Field of Science

Moss Identification Success

Introducing Jaffueliobryum wrightii! Finally I finished up my moss identifications from my field trip to Missouri and Kansas back in March. This is why I don't do much collecting. My collections tend to sit around for quite a while before identifying them makes it to the top of my list of things to do. And unless I have time for identifying them the mosses are best left growing in the wild. 

So Jaffueliobryum wrightii is in the moss family Grimmiaceae. A telling feature is that the leaves have long, white awns at the tips. Thus, I jumped directly to the Grimmiaceae for my identifying. The genus Jaffueliobryum is usually found on calcareous rocks. This population was growing on sandstone. It doesn't really have a common name, but the genus was named for Félix Jafuell, a clergyman who collected plants in South America. There are only 3 species in North America. One only in Mexico and the other two are widely distributed across the western United States. So once I identified it to Jaffueliobryum there were only two species to choose from. The other species, Jaffueliobryum raui, has keeled leaves (the same idea as the keel on a boat, they look folded or have a ridge down the center), which can be easily seen after making a leaf cross-section. Since this sample did not have keeled leaves, it was Jaffueliobryum wrightii.

It was a really fun plant to identify and I'm glad I got the chance to spend some time with it under the microscope. Now off to the herbarium this sample goes.  
Identification and species information in this post is from the Bryophyte Flora of North America.  


  1. Hi Jessica,

    I'm trying to identify some mosses for a project I'm working on. Your blog came up first in a search for "mosses of connecticut." Do you think you can you point me in the direction of a good field guide for connecticut mosses? I tried using the one at, but I'm not an expert on mosses (or plants in general), so I'm looking for something a bit simpler. Appreciate any help you could give me!

    - Paul

    BTW, I noticed you're in the EEB department at UCONN. Do you know Kat Shaw?

  2. Hi Paul,
    There really aren't any field guides specific to Connecticut. A couple of books that will assist in identifying some of the common genera are

    - Davison, P. G. with M. J. Pistrang. 2008. A Trailside Guide to Mosses and Liverworts of the Cherokee National Forest. Published online <>

    - Munch, S. 2006. Outstanding mosses and liverworts of Pennsylvania and nearby states.

    Both of these books have a large number of photos and descriptions that help with identifying the mosses and liverworts to genus.

    However, if you are interested in a dichotomous key that will help you identify the plants to species you might try the Bryophyte Flora of North America online.

    BFNA =

    Also this book has a good key to many of the common North American Genera that are found in Connecticut. - Crum, Howard. 1983. Mosses of the Great Lakes Forest, 3rd edition. University of Michigan Herbarium: Ann Arbor, Michigan.
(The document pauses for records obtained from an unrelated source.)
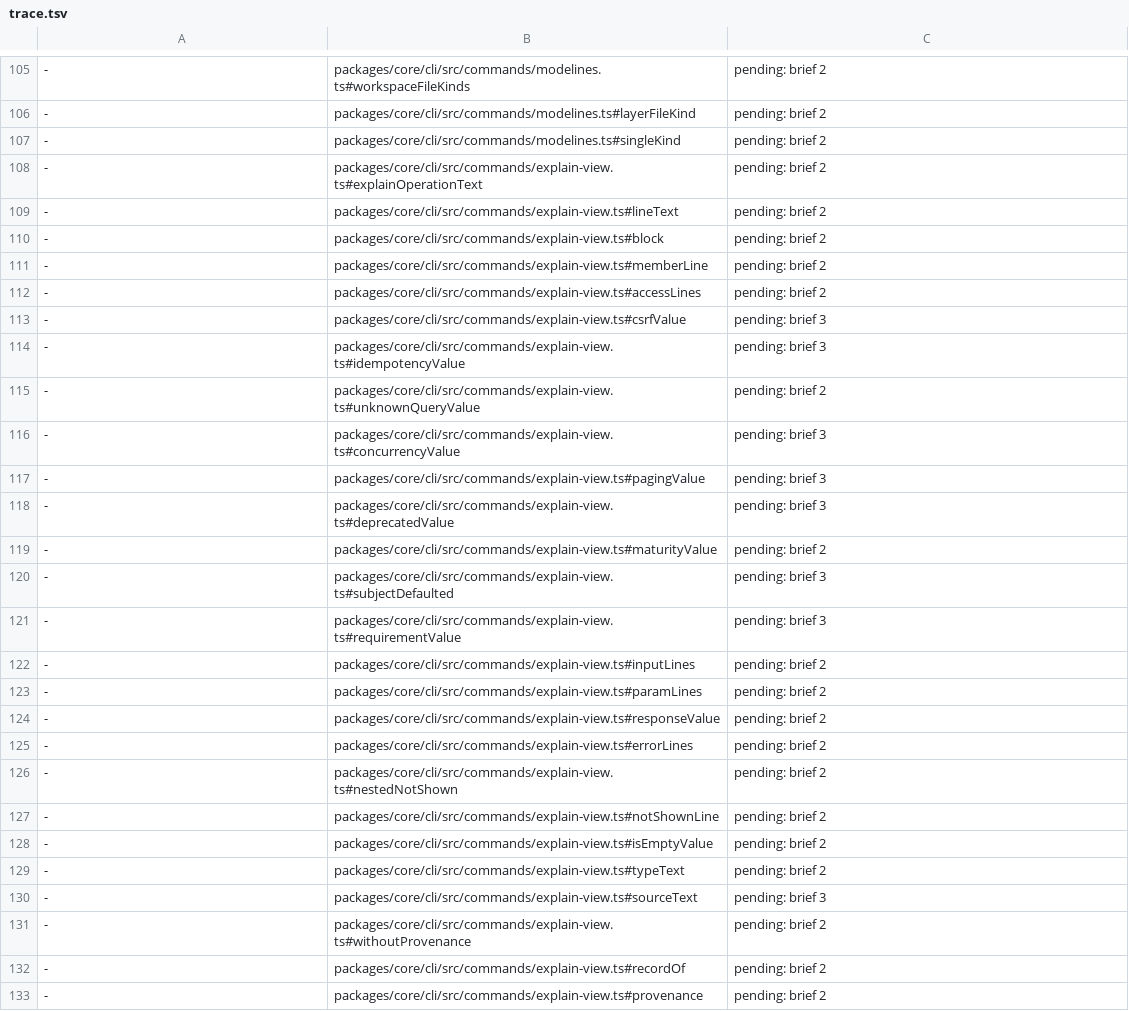
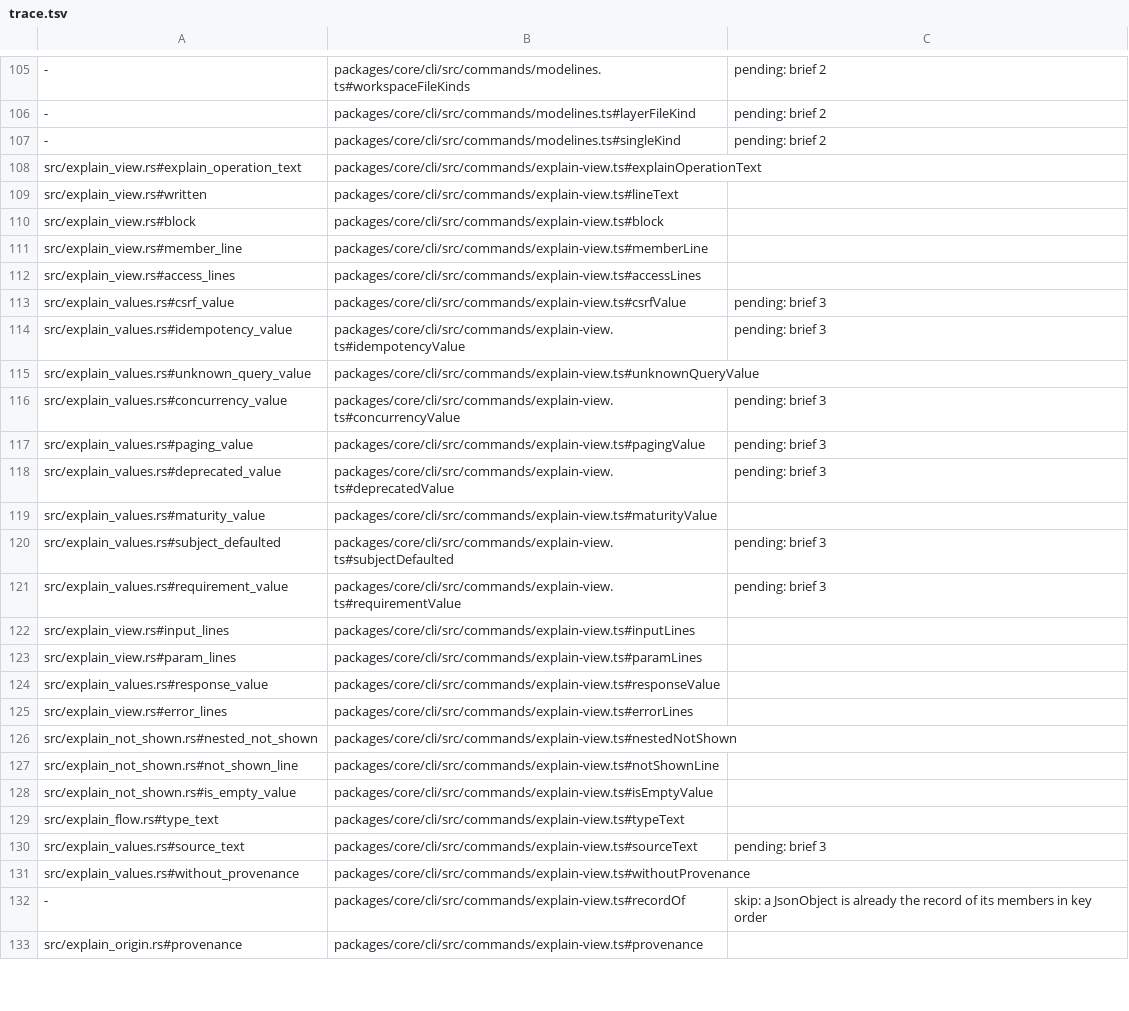
Before and after one commit to jubasse/seampact, a TSV file: crates/cli/trace.tsv, drawn as a sheet; only a part is shown, gaps mark what is left out; the diff covers the shown part only; the diff names each change by its address in the sheet, - before the commit and + after, or states it on an @@ line.

```diff
--- a/crates/cli/trace.tsv
+++ b/crates/cli/trace.tsv
-A108: -
+A108: src/explain_view.rs#explain_operation_text
-C108:C112: pending: brief 2
+C108:C112: (empty)
-A109: -
+A109: src/explain_view.rs#written
-A110: -
+A110: src/explain_view.rs#block
-A111: -
+A111: src/explain_view.rs#member_line
-A112: -
+A112: src/explain_view.rs#access_lines
-A113: -
+A113: src/explain_values.rs#csrf_value
-A114: -
+A114: src/explain_values.rs#idempotency_value
-A115: -
+A115: src/explain_values.rs#unknown_query_value
-C115: pending: brief 2
+C115: (empty)
-A116: -
+A116: src/explain_values.rs#concurrency_value
-A117: -
+A117: src/explain_values.rs#paging_value
-A118: -
+A118: src/explain_values.rs#deprecated_value
-A119: -
+A119: src/explain_values.rs#maturity_value
-C119: pending: brief 2
+C119: (empty)
-A120: -
+A120: src/explain_values.rs#subject_defaulted
-A121: -
+A121: src/explain_values.rs#requirement_value
-A122: -
+A122: src/explain_view.rs#input_lines
-C122:C129: pending: brief 2
+C122:C129: (empty)
-A123: -
+A123: src/explain_view.rs#param_lines
-A124: -
+A124: src/explain_values.rs#response_value
-A125: -
+A125: src/explain_view.rs#error_lines
-A126: -
+A126: src/explain_not_shown.rs#nested_not_shown
-A127: -
+A127: src/explain_not_shown.rs#not_shown_line
-A128: -
+A128: src/explain_not_shown.rs#is_empty_value
-A129: -
+A129: src/explain_flow.rs#type_text
-A130: -
+A130: src/explain_values.rs#source_text
-A131: -
+A131: src/explain_values.rs#without_provenance
-C131: pending: brief 2
+C131: (empty)
-C132: pending: brief 2
+C132: skip: a JsonObject is already the record of its members in key order
-A133: -
+A133: src/explain_origin.rs#provenance
-C133: pending: brief 2
+C133: (empty)
```
Also changed, not shown: 30 edited cells elsewhere in this file, 22 other files.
    I also use Crum and Anderson's Mosses of Eastern North America two volume set a lot.

    It just depends on what level of detail you are looking for. Hope that was helpful. And yes I know Kat Shaw. She is a PhD student in the department studying stickleback fish.

    Best - Jessica

  3. Thank you!

    Based on the Davison Trailside Guide, I think I've got our first sample narrowed down to an Atrichum species, perhaps A. undulatum. I never realized that there were so many kinds of moss!

    Kat and I TA'd BIO107 together when I was at UCONN. I used to know a bunch of other EEB folk, but I don't remember most of them anymore.

    Thanks again!
    - Paul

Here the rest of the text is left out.